Report, as a bare number, how many lines of the entries below contain "this".
——————————
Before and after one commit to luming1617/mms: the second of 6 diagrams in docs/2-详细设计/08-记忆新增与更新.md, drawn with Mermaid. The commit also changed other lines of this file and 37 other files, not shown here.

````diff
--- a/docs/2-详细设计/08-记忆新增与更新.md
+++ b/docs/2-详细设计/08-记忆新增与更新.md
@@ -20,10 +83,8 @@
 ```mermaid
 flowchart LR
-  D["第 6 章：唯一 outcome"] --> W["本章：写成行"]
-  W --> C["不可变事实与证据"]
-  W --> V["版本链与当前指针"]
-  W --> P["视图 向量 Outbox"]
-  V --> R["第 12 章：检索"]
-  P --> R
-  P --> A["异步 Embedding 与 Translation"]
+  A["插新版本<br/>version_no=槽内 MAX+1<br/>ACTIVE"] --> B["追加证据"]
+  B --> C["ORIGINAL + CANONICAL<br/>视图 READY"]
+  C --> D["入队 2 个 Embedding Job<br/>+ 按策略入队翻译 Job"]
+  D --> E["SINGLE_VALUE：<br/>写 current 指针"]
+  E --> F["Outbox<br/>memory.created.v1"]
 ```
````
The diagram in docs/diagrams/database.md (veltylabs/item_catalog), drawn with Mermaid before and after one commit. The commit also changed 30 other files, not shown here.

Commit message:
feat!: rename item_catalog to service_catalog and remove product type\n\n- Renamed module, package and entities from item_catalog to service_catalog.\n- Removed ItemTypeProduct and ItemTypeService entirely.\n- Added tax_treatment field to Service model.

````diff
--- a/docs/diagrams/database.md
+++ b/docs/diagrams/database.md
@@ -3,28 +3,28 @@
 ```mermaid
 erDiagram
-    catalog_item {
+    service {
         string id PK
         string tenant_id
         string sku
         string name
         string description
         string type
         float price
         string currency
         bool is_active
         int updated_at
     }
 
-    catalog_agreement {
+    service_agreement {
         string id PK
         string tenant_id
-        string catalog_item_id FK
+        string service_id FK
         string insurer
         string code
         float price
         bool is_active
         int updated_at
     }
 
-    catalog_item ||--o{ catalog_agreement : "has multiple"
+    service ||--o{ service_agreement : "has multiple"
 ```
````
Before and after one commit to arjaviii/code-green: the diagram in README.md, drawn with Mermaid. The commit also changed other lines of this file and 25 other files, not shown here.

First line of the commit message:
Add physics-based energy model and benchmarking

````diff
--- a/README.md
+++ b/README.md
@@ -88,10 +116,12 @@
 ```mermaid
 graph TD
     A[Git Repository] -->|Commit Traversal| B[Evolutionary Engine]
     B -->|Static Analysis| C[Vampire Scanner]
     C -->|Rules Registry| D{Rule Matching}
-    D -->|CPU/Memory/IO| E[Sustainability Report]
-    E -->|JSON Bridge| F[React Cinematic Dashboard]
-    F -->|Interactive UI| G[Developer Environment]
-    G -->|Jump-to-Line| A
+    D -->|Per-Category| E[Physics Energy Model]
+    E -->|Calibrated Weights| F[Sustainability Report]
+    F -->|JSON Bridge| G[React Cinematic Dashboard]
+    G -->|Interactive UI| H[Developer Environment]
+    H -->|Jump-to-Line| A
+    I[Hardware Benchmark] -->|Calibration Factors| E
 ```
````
——————————
» Result of the task
2